A key strand of the strategy is Procure for Better Value – which will build a critical mass of clients and advisors equipped to use outcome-based procurement thus driving efficiency in capital programme delivery and lifetime performance.

The Construction Leadership Council, which will lead the implementation of the Sector Deal, is now convening a cross industry group to take forward this work. The first stages are to develop an industry-wide definition of value which takes into account more than capital cost, to produce a universal methodology for procurement using this definition of value and to promote common and consistent standards across industry.

The Construction Industry Council (CIC), the over-arching body for the construction professions, will play a pivotal role in facilitating this work and embedding the Procure for Better Value approach in public procurement.

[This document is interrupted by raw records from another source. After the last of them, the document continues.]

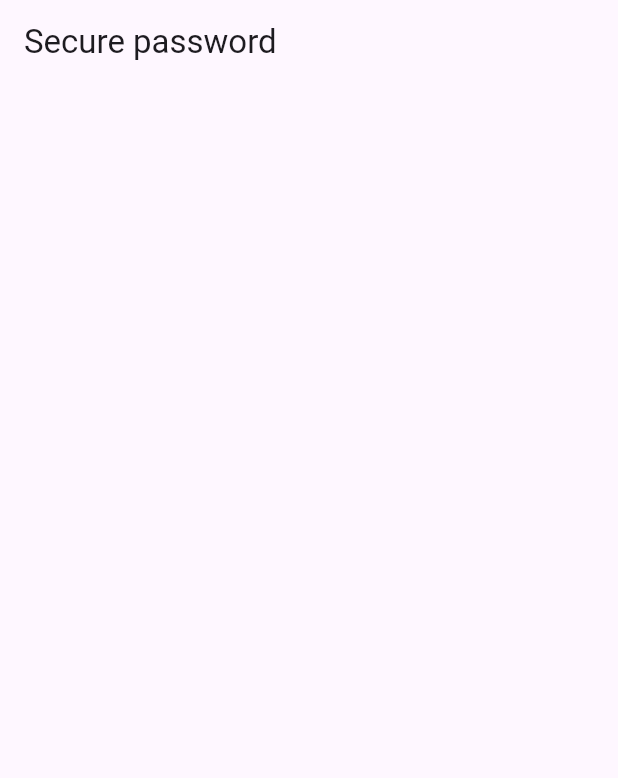
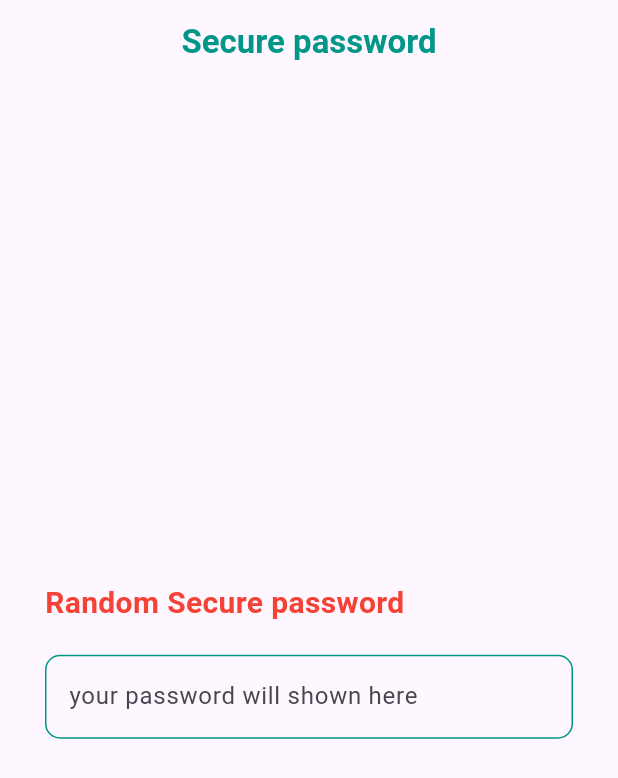
Before and after one commit to shadu-rz/random-password-generator, a Flutter app: the screen it shows after launch, on a phone screen of 412 x 824 dp. Shown: the top 778 px of the screen. Run offline on Flutter 3.47's test engine with Material 2 defaults, Android fonts, the light colour scheme and no system bars.

Commit message:
textfield added

```diff
--- /dev/null
+++ b/lib/constants.dart
@@ -0,0 +1,7 @@
+import 'package:flutter/material.dart';
+
+class ColorConstants {
+  final primaryColor = Colors.teal;
+  final secondaryColor = Colors.red;
+
+}
--- a/lib/home.dart
+++ b/lib/home.dart
@@ -1,4 +1,5 @@
 import 'package:flutter/material.dart';
+import 'package:random_password/constants.dart';
 
 class Homepage extends StatefulWidget {
   const Homepage({super.key});
@@ -10,9 +11,49 @@ class Homepage extends StatefulWidget {
 class _HomepageState extends State<Homepage> {
   @override
   Widget build(BuildContext context) {
-    return  Scaffold(
+    return Scaffold(
       appBar: AppBar(
-        title:const Text('Secure password'),
+        centerTitle: true,
+        title: Text(
+          'Secure password',
+          style: TextStyle(
+            fontWeight: FontWeight.bold,
+            color: ColorConstants().primaryColor,
+          ),
+        ),
+      ),
+      body: Container(
+        padding: const EdgeInsets.all(30),
+        child: Column(
+          mainAxisAlignment: MainAxisAlignment.center,
+          crossAxisAlignment: CrossAxisAlignment.start,
+          children: [
+            Text(
+              'Random Secure password',
+              style: TextStyle(
+                fontSize: 20,
+                fontWeight: FontWeight.bold,
+                color: ColorConstants().secondaryColor,
+              ),
+            ),
+            const SizedBox(height: 20),
+            TextField(
+              readOnly: true,
+              decoration: InputDecoration(
+                hintText: 'your password will shown here',
+                enabledBorder: OutlineInputBorder(
+                    borderSide:
+                        BorderSide(color: ColorConstants().primaryColor),
+                    borderRadius: BorderRadius.circular(10)),
+                focusedBorder: OutlineInputBorder(
+                    borderSide: BorderSide(
+                      color: ColorConstants().primaryColor,
+                    ),
+                    borderRadius: BorderRadius.circular(10)),
+              ),
+            ),
+          ],
+        ),
       ),
     );
   }
--- a/lib/main.dart
+++ b/lib/main.dart
@@ -11,6 +11,7 @@ class MyApp extends StatelessWidget {
   @override
   Widget build(BuildContext context) {
     return MaterialApp(
+      debugShowCheckedModeBanner: false,
       title: 'Flutter Demo',
       theme: ThemeData(
         useMaterial3: true,
--- a/pubspec.yaml
+++ b/pubspec.yaml
@@ -45,4 +45,3 @@ flutter:
   #       - asset: fonts/TrajanPro.ttf
   #       - asset: fonts/TrajanPro_Bold.ttf
   #         weight: 700
-s
```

Graham Watts OBE, Chief Executive, CIC said of the announcement: “The CIC is delighted to hear of the construction sector deal and warmly congratulates Andrew Wolstenholme and the CLC for this recognition and achievement.  We look forward to facilitating the full support of the built environment professions, working together, through CIC, to help develop and achieve Procure for Better Value.”

Prof John Nolan, Chairman, CIC also added: “I am delighted that construction is the first sector deal to be announced by Business Minister Greg Clark and congratulate him and his team for understanding the strategic importance of the construction industry to the economic well-being of the country. I am particularly delighted that, as a long term critic of current procurement methods, Procure for Better Value is one of the key strands of the Construction Leadership Council’s implementation plan, as it can be argued that many of the systemic problems in our industry stem from a procurement process that conflates cost with value.”